Problem description:
Only the lines holding the string "tangerine" are needed; copy each of them from the data.

(Record set Opens)

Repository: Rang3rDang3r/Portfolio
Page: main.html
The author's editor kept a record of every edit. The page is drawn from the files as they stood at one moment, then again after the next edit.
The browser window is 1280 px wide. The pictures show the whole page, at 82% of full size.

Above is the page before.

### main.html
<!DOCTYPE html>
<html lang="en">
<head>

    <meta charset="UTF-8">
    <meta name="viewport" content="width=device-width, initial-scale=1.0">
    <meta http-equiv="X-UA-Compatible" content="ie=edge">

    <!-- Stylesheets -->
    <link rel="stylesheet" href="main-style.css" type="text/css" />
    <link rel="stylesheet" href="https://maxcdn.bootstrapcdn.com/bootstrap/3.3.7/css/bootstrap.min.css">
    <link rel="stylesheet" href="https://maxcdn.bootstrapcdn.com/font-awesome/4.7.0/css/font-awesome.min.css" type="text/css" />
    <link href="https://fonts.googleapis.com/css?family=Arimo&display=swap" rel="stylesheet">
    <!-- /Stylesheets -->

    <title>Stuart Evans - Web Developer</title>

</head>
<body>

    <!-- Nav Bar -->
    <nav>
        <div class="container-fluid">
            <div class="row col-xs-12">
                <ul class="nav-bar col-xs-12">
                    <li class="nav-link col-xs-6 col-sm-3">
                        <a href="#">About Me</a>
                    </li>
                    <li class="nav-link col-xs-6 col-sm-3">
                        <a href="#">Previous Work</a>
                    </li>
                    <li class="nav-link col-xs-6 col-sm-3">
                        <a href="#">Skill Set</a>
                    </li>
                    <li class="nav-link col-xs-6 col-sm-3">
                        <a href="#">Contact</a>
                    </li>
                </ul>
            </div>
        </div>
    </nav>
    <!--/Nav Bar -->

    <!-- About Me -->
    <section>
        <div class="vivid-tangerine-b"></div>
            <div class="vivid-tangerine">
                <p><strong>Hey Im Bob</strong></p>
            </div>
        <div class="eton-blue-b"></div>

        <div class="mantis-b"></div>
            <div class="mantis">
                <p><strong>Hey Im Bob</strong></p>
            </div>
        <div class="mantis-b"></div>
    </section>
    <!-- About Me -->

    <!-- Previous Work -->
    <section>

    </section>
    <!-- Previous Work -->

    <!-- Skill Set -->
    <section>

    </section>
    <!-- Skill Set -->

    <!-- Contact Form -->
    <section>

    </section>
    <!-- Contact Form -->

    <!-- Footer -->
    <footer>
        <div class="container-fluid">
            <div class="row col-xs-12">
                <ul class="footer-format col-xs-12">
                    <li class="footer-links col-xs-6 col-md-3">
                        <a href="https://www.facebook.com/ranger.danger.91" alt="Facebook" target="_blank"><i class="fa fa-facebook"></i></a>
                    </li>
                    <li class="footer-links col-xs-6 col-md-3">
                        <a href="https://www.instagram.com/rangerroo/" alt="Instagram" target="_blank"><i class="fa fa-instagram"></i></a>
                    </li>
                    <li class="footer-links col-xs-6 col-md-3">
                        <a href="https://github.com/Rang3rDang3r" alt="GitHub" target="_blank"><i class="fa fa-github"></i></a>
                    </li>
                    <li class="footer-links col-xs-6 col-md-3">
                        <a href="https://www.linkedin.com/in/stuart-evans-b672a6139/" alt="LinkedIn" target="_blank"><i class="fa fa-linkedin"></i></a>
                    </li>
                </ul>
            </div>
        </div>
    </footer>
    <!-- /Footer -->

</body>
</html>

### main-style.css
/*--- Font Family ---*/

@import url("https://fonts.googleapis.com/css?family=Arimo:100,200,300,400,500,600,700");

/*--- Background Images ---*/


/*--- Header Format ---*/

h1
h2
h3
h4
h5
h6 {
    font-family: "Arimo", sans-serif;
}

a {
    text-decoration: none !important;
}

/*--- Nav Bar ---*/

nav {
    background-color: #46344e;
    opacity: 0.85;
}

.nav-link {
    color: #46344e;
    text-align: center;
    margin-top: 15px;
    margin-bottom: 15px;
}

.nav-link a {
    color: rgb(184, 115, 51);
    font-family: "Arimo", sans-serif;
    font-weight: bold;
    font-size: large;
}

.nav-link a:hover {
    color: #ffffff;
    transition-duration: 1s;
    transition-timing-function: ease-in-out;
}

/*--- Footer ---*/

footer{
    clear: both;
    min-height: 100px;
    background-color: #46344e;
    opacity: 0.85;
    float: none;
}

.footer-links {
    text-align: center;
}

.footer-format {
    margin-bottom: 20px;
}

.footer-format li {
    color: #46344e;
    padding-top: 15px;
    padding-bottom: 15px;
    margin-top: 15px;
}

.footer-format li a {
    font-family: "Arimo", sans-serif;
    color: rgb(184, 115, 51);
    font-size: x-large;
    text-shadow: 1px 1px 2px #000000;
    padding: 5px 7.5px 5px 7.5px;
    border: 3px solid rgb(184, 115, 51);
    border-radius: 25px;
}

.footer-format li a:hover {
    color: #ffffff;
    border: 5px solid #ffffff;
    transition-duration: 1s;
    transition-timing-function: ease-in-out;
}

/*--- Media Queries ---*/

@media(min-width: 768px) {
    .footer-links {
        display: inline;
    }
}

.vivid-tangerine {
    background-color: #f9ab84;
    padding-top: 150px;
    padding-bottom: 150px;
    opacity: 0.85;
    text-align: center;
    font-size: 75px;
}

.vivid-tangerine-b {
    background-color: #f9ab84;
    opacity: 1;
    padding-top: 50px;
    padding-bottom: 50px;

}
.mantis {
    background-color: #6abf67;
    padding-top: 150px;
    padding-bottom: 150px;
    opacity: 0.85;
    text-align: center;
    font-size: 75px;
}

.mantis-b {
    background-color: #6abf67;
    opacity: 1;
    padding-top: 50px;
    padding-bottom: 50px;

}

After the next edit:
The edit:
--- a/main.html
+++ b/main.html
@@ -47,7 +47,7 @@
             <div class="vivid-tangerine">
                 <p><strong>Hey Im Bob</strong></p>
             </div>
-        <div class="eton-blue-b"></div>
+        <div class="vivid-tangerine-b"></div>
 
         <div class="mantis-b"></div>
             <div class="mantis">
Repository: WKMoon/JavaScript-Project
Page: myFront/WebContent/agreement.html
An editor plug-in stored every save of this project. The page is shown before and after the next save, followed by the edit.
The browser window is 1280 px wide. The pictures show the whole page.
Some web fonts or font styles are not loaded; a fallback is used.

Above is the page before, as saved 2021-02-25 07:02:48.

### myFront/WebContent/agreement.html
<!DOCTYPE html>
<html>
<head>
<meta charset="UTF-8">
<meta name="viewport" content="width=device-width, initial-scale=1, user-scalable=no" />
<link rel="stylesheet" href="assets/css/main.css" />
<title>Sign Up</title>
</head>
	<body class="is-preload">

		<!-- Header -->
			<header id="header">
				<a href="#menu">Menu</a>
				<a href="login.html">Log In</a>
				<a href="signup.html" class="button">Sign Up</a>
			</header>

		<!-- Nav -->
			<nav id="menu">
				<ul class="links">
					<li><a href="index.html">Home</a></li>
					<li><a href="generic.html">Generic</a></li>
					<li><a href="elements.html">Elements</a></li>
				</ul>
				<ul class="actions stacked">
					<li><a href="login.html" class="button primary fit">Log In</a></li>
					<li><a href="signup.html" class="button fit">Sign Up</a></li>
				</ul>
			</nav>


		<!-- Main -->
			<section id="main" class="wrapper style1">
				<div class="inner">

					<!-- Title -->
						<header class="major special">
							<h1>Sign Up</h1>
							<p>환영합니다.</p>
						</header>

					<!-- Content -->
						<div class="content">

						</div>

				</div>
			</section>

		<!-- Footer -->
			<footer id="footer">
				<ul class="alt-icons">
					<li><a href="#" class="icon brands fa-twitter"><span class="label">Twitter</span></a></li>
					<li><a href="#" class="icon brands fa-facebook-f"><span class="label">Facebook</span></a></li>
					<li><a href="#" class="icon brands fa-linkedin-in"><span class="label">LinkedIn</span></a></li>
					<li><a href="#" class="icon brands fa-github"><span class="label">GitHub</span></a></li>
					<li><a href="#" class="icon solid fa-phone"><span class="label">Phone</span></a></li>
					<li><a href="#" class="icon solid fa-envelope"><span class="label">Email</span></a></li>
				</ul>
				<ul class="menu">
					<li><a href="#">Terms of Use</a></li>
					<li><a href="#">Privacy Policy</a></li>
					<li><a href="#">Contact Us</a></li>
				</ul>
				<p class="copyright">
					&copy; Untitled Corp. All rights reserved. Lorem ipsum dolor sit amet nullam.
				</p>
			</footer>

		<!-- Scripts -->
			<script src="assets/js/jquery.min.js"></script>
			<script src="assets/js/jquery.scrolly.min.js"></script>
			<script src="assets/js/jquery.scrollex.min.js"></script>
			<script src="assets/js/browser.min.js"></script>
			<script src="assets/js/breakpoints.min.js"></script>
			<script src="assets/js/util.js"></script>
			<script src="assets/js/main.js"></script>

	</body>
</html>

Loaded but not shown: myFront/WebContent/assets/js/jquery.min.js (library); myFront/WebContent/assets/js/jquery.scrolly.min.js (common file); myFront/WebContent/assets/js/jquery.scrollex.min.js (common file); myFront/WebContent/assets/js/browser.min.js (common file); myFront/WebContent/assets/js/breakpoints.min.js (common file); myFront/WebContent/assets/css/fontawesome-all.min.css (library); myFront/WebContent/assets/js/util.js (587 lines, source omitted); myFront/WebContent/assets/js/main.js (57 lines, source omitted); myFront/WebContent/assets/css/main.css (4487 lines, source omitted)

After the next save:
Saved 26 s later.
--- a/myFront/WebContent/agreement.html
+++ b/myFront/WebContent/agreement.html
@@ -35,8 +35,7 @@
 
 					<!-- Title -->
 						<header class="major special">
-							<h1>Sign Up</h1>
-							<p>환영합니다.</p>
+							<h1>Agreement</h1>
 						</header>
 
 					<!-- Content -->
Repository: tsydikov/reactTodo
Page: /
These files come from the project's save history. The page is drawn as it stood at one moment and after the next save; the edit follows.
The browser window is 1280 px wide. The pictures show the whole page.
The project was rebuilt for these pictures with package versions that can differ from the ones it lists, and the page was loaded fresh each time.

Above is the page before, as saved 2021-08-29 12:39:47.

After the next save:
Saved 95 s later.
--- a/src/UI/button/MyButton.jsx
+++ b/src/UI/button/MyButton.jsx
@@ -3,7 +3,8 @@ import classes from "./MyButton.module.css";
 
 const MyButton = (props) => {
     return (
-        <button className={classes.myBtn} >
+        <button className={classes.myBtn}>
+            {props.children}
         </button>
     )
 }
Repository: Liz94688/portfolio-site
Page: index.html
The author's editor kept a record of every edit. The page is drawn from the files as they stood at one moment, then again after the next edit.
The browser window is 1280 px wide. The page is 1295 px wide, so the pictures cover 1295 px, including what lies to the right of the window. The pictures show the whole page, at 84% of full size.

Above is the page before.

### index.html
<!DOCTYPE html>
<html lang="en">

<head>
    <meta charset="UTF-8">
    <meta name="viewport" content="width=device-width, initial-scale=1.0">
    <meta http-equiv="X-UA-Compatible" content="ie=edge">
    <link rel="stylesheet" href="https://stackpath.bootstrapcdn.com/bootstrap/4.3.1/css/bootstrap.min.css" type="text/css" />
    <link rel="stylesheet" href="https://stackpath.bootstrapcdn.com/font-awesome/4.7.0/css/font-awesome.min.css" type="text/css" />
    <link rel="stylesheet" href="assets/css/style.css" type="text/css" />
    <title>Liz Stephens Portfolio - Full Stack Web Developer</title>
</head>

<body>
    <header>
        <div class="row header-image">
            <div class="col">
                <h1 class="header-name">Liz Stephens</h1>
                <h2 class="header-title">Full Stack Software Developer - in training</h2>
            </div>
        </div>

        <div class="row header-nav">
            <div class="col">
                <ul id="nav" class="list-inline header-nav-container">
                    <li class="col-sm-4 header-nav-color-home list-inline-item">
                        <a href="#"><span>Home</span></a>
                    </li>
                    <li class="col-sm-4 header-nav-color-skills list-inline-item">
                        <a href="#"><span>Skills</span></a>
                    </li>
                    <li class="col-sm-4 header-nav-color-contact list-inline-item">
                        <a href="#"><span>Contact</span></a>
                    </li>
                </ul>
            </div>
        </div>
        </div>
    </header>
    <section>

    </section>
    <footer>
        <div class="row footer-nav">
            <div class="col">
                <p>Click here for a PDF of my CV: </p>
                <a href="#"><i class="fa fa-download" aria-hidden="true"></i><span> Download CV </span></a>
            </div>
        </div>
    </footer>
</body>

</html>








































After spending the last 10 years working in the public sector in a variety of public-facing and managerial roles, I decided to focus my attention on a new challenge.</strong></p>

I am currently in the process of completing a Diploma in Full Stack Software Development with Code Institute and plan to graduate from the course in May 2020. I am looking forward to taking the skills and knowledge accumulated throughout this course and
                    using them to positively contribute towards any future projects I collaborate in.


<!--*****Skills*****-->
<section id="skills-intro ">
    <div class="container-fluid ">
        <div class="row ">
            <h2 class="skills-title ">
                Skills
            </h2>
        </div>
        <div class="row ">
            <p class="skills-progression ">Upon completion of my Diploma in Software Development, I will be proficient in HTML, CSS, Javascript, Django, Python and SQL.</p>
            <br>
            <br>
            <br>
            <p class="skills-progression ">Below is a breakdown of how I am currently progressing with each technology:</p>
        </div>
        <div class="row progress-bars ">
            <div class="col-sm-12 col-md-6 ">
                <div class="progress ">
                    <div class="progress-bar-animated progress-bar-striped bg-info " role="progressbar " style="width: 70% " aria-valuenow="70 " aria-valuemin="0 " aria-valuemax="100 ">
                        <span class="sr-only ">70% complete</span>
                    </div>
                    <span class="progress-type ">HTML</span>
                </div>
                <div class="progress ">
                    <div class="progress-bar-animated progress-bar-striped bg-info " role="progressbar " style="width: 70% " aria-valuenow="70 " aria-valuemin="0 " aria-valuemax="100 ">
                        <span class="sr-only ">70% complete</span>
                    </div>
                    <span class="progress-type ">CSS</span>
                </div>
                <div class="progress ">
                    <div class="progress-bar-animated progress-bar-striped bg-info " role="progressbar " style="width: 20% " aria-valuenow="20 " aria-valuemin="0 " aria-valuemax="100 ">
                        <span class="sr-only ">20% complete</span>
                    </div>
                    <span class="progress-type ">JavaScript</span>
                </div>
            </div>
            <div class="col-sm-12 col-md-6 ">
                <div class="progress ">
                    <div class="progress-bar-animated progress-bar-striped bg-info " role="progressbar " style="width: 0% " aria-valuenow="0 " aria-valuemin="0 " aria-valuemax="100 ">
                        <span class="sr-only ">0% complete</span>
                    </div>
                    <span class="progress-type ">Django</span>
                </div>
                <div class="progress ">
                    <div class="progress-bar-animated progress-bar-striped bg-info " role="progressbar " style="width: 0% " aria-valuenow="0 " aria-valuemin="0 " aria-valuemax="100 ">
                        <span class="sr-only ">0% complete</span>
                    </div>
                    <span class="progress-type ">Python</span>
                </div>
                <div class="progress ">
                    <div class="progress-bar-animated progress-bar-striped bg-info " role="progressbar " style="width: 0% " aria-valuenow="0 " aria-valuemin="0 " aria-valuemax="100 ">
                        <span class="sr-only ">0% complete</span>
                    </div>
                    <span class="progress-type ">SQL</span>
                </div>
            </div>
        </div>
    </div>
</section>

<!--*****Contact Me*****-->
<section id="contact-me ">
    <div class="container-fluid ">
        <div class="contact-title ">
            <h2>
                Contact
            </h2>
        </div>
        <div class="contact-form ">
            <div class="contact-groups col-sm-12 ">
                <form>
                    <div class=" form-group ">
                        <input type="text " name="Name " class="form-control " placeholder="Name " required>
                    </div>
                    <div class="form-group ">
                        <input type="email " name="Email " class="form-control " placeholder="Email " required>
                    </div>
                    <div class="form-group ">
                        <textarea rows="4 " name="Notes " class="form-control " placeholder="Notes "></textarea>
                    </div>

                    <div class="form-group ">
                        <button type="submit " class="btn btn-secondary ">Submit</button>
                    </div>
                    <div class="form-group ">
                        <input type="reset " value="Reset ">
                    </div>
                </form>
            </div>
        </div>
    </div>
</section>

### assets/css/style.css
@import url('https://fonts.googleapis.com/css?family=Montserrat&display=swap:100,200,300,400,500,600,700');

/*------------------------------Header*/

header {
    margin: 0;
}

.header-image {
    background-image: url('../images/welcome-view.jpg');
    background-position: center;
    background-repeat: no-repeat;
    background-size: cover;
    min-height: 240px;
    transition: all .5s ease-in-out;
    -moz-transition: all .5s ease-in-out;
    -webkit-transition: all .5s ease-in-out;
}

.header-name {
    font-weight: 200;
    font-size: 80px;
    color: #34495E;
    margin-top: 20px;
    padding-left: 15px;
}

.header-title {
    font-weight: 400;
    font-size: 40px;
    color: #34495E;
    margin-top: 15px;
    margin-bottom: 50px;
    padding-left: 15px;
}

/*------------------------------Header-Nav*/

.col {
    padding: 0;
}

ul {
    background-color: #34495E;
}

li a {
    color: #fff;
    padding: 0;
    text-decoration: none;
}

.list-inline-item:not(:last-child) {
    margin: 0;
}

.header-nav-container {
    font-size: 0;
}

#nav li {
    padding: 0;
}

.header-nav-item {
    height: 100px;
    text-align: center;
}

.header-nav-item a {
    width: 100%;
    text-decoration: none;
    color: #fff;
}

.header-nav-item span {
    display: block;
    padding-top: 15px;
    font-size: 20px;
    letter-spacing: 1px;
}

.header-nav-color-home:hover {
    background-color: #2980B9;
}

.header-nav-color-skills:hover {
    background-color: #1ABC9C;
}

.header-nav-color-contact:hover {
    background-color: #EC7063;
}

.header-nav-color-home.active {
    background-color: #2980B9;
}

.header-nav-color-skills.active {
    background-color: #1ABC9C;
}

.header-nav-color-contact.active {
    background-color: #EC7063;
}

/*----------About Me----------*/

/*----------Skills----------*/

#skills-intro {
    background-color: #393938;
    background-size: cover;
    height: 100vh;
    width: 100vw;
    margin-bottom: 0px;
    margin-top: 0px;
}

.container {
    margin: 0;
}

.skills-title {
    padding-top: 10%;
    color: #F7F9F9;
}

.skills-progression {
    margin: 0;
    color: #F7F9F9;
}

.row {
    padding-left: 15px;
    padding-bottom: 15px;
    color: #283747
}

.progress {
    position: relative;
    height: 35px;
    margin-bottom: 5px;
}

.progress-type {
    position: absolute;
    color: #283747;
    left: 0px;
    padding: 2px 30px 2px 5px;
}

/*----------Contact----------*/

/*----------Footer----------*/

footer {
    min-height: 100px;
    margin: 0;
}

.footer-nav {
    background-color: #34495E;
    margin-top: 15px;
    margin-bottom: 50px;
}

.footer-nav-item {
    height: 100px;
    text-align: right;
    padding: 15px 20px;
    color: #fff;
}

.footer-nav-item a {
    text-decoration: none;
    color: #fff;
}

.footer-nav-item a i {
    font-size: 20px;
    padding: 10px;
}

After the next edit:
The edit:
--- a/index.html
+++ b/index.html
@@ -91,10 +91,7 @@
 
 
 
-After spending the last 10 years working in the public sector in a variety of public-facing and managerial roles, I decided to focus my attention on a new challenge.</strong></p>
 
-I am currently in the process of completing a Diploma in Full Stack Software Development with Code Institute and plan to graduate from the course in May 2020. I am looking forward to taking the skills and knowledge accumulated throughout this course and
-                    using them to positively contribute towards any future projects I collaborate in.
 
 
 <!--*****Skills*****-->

(Record set Closes)

Solved problem:
        <div class="vivid-tangerine-b"></div>
            <div class="vivid-tangerine">
.vivid-tangerine {
.vivid-tangerine-b {
             <div class="vivid-tangerine">
+        <div class="vivid-tangerine-b"></div>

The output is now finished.